2. Market into the recession. "During any economic downturn—whether it was the dotcom bust or any other recession—PR agencies have grown," says Darryl Salerno, president of Second Quadrant Solutions. "The reason is that about 30 to 35 percent of clients will change hands. That means that someone has to win back one-third of all business—which is in the billions of dollars. Avoid the temptation to be overly timid—and market into the recession. Enter awards programs. Publicize events. Write op-ed pieces and engage in thought-leadership campaigns. Develop as many relationships as you can and get out there and network. Now is the time to treat your own agency as your number-one client. Allocate resources to marketing yourself, and if you do it right, you can grab a piece of those billions of dollars that will change hands."

3. Embark on consumer education campaigns. "Once the dust settles, there will be a real need to educate consumers about what just happened in the financial industry," Salerno says. "It was a crisis of consumer confidence, and the upside now is that there will be an opportunity to take the lead on improving consumer confidence. We will need to embark on a campaign of education and explanation in terms of some of the misunderstandings that happened."

4. Take every opportunity to sell yourself in every available medium. "Now is the time to practice what you preach," says T.J. Walker, CEO of Media Training Worldwide. "You have to be out promoting yourself during any spare second that's not full of billable hours. Take on your number-one pro bono client: You. Hit every opportunity to speak at a Chamber of Commerce event or Rotary Club. And take advantage of social media. How many PR firms have active blogs with daily content? How many firms are producing daily video? Learn about and use all the new technologies we love reading about. Don't sit around and commiserate. Instead of talking about writing the great American PR manual, do it. The highest priced PR pros have a deep and thorough expertise. But you're not an expert unless you write, speak and talk about the subject in every medium and in front of every audience."

5. Avoid the Ken Lay Effect: Work with the best—and don't be afraid to fire unworthy and dishonest clients. "We don't have to work with the Ken Lays of the world—and we should only represent worthy clients," says Bill McKibben, senior counsel, The Great Lakes Group and author of Play Nice, Make Money. "Why would you want to do anything else? Why represent people who want you to lie, mislead and misrepresent?"

McKibben admits that there's no surefire way to spot potential "Ken Lays" in initial client meetings. However, he stresses that you have to be willing to ditch dishonest and unworthy clients as soon as you realize that you're dealing with them: "It then becomes a fire-the-client situation," he says.

While you will lose out on business in the short term, "Future clients will respect you more—and pay you more," he says. "And you will get a seat at the table. Would you rather be the trusted advisor of the CEO, or a press release pusher?" he asks rhetorically. The key is honesty: "There's never been a time that's called for more candor," he says. In the current economic environment, "The public is desperate for people and companies to tell the truth."
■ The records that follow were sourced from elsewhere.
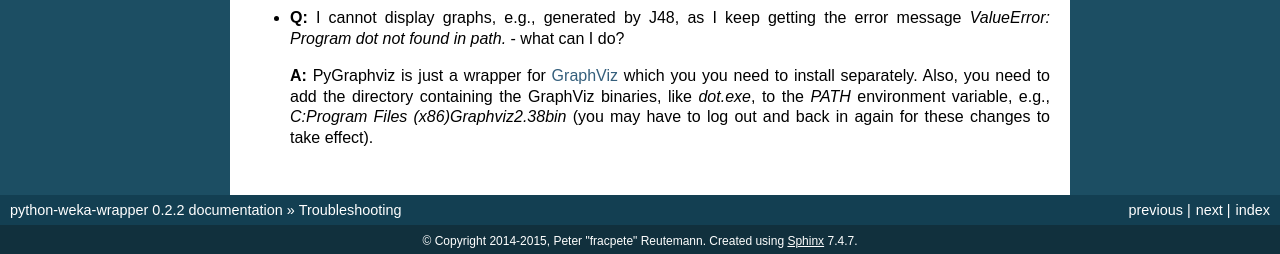
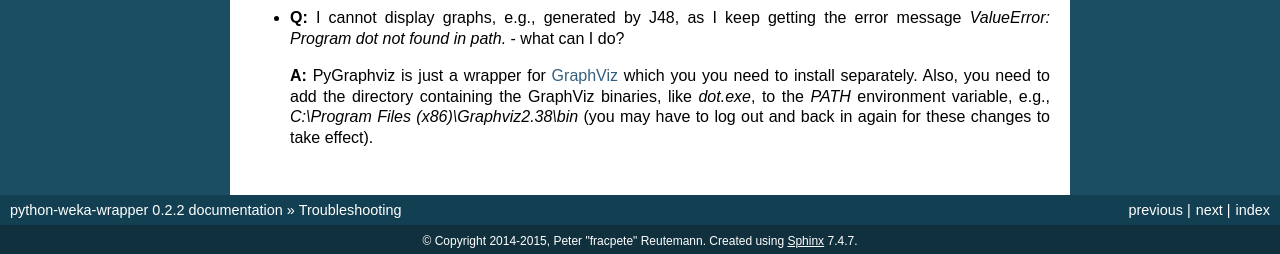
Before and after one commit to fracpete/python-weka-wrapper, a Sphinx documentation site: the page built from doc/source/troubleshooting.rst, in a window 1280 px wide. Shown: the part 1381-1635 px from the top of the page. Built offline with Sphinx 7.4.7, drawn with Linux system fonts in a browser that asks for light colours.

Commit message:
fixed backslashes in windows path

```diff
--- a/doc/source/troubleshooting.rst
+++ b/doc/source/troubleshooting.rst
@@ -91,4 +91,4 @@ Windows
 * **Q:** I cannot display graphs, e.g., generated by J48, as I keep getting the error message `ValueError: Program dot not found in path.` - what can I do?
 
   **A:** PyGraphviz is just a wrapper for `GraphViz <http://www.graphviz.org/>`_ which you
-  you need to install separately. Also, you need to add the directory containing the GraphViz binaries, like `dot.exe`, to the `PATH` environment variable, e.g., `C:\Program Files (x86)\Graphviz2.38\bin` (you may have to log out and back in again for these changes to take effect).
+  you need to install separately. Also, you need to add the directory containing the GraphViz binaries, like `dot.exe`, to the `PATH` environment variable, e.g., `C:\\Program Files (x86)\\Graphviz2.38\\bin` (you may have to log out and back in again for these changes to take effect).
```
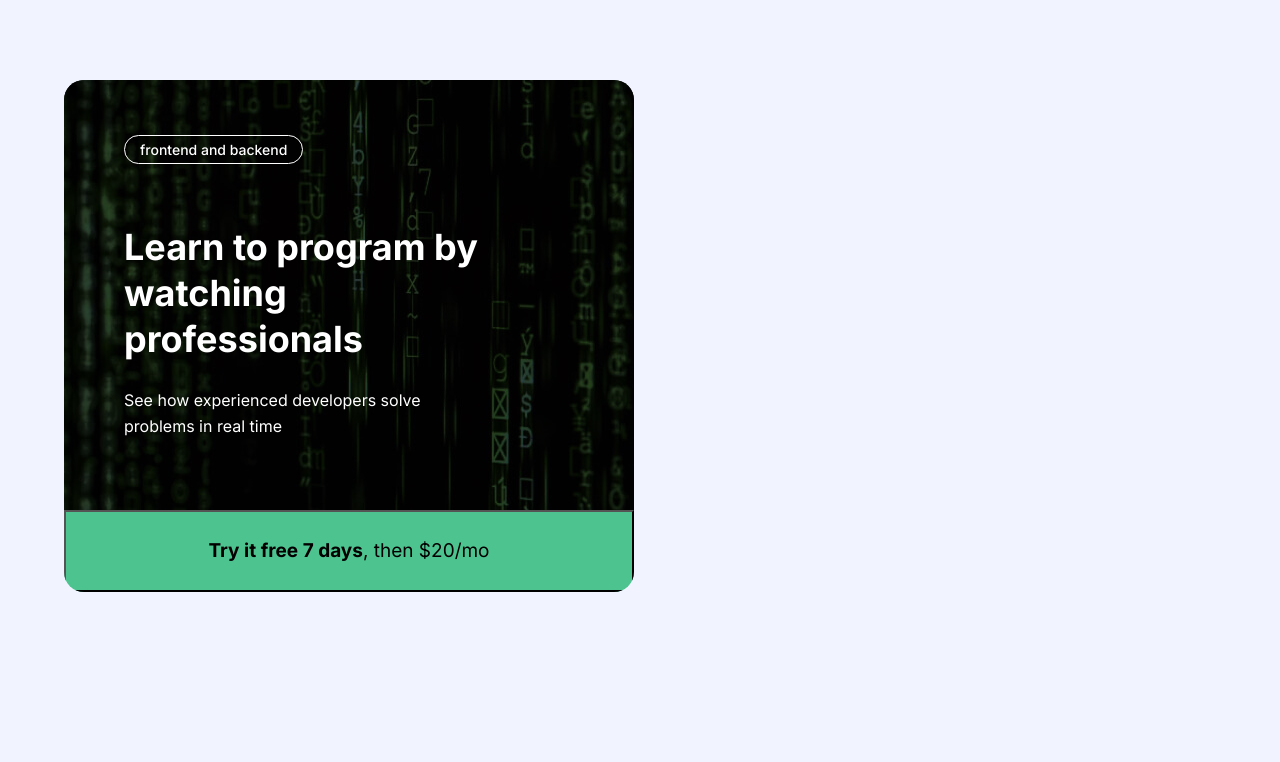
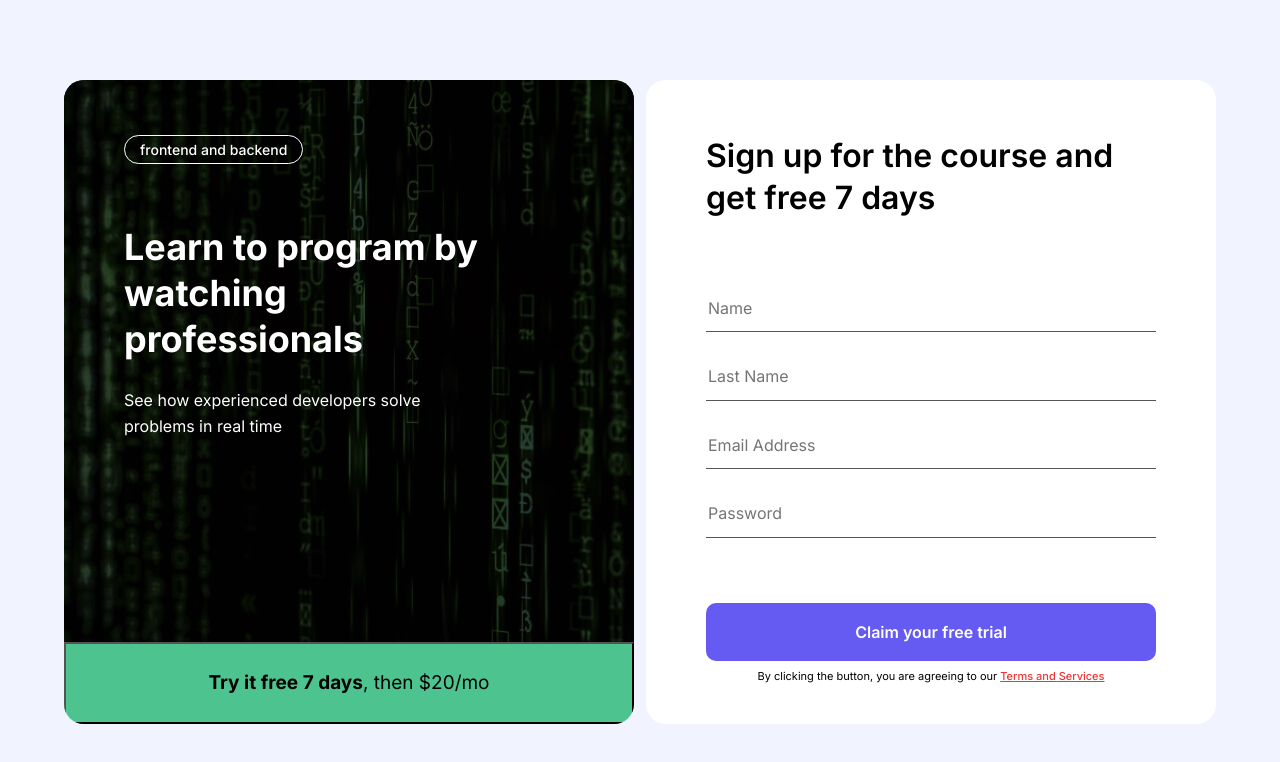
Before and after one commit to ulugbek1319/Intro-form, a plain HTML site: page index.html in a window 1280 px wide. Drawn offline with Linux system fonts and the light colour scheme.

Commit message:
Add signup form

```diff
--- a/css/styles.css
+++ b/css/styles.css
@@ -39,6 +39,10 @@ img {
   height: auto;
 }
 
+:focus {
+  outline: 2px dotted var(--purple);
+  outline-offset: 3px;
+}
 
 /* AUTOFILL-STYLES */
 /*input:-webkit-autofill,
@@ -98,11 +102,13 @@ select:-webkit-autofill:focus {
 }
 
 
-/* HERO */
+/* INTRO-PAGE */
 .intro-page {
   display: flex;
 }
 
+
+/* HERO */
 .hero {
   --text-color: #fff;
 
@@ -163,6 +169,82 @@ select:-webkit-autofill:focus {
 }
 
 
+/* SIGNUP-FORM */
+.signup-form {
+  width: 100%;
+  max-width: 570px;
+  padding: 55px 60px 40px;
+  margin-left: 12px;
+  border-radius: 20px;
+  overflow: hidden;
+  background-color: #fff;
+}
+
+.signup-form-heading {
+  margin-top: 0;
+  margin-bottom: 65px;
+  font-size: 32px;
+  line-height: 42px;
+  font-weight: 600;
+}
+
+.signup-form-fields {
+  display: flex;
+  flex-direction: column;
+  margin-bottom: 65px;
+}
+
+.signup-form-field {
+  padding-top: 15px;
+  padding-bottom: 14px;
+  border: 0px;
+  border-bottom: 1px solid #555;
+  color: #555;
+}
+
+.signup-form-field:not(:last-child) {
+  margin-bottom: 20px;
+}
+
+.signup-form-field:focus {
+  border-color: #000;
+  font-weight: 600;
+  color: #000;
+}
+
+.signup-form-submit {
+  display: block;
+  width: 100%;
+  padding: 20px;
+  border: 0;
+  margin-bottom: 8px;
+  border-radius: 10px;
+  background-color: var(--purple);
+  font-weight: 600;
+  color: #fff;
+  cursor: pointer;
+}
+
+.signup-form-submit:hover {
+  opacity: 0.8;
+}
+
+.signup-form-submit:active {
+  opacity: 0.6;
+}
+
+.signup-form-notice {
+  font-size: 11px;
+  line-height: 15px;
+  text-align: center;
+}
+
+.signup-form-notice-link {
+  font-weight: 500;
+  color: var(--red);
+}
+
+
 @media
 only screen and (-webkit-min-device-pixel-ratio: 2),
 only screen and (   min--moz-device-pixel-ratio: 2),
@@ -171,4 +253,7 @@ only screen and (        min-device-pixel-ratio: 2),
 only screen and (                min-resolution: 192dpi),
 only screen and (                min-resolution: 2dppx) {
 
+  .hero-main {
+    background-image: url(../img/hero-bg@2x.jpg);
+  }
 }
--- a/index.html
+++ b/index.html
@@ -31,8 +31,18 @@
           </div>
 
 
-        <!-- REGISTRATION-FORM -->
-
+        <!-- SIGNUP-FORM -->
+          <form class="signup-form" action="https://echo.htmlacademy.ru" method="post">
+            <h2 class="signup-form-heading">Sign up for the course and get free 7 days</h2>
+            <div class="signup-form-fields">
+              <input class="signup-form-field" type="text" name="name" placeholder="Name" aria-label="Name" required>
+              <input class="signup-form-field" type="text" name="last_name" placeholder="Last Name" aria-label="Last name" required>
+              <input class="signup-form-field" type="email" name="email" placeholder="Email Address" aria-label="Email" required>
+              <input class="signup-form-field" type="password" name="password" placeholder="Password" aria-label="Password" required>
+            </div>
+            <button class="signup-form-submit" type="submit">Claim your free trial</button>
+            <div class="signup-form-notice">By clicking the button, you are agreeing to our <a class="signup-form-notice-link" href="#">Terms and Services</a></div>
+          </form>
       </div>
     </div>
   </div>
```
6. Manage client legal and ethical expectations: Put ethics back in the hands of communicators. "In too many companies, ethics and compliance are in the same hands: The legal department," McKibben says. "The problem with this kind of corporate structure is that, while lawyers know where the legal line is, the ethical line is someplace else entirely." As a communications professional, you have to act as the "canary in the coalmine," he says. "Your job is to sit in on the board of directors' meetings and be out among the public to sniff out anything that could potentially cross the ethical line. We have to be the first to smell and see a scandal. That's why ethics must be in the hands of communicators and not lawyers."

He points to the HP corporate board scandal as evidence. "HP had lawyers covering ethics," he says. The result was that, "They didn't draw the ethical line correctly."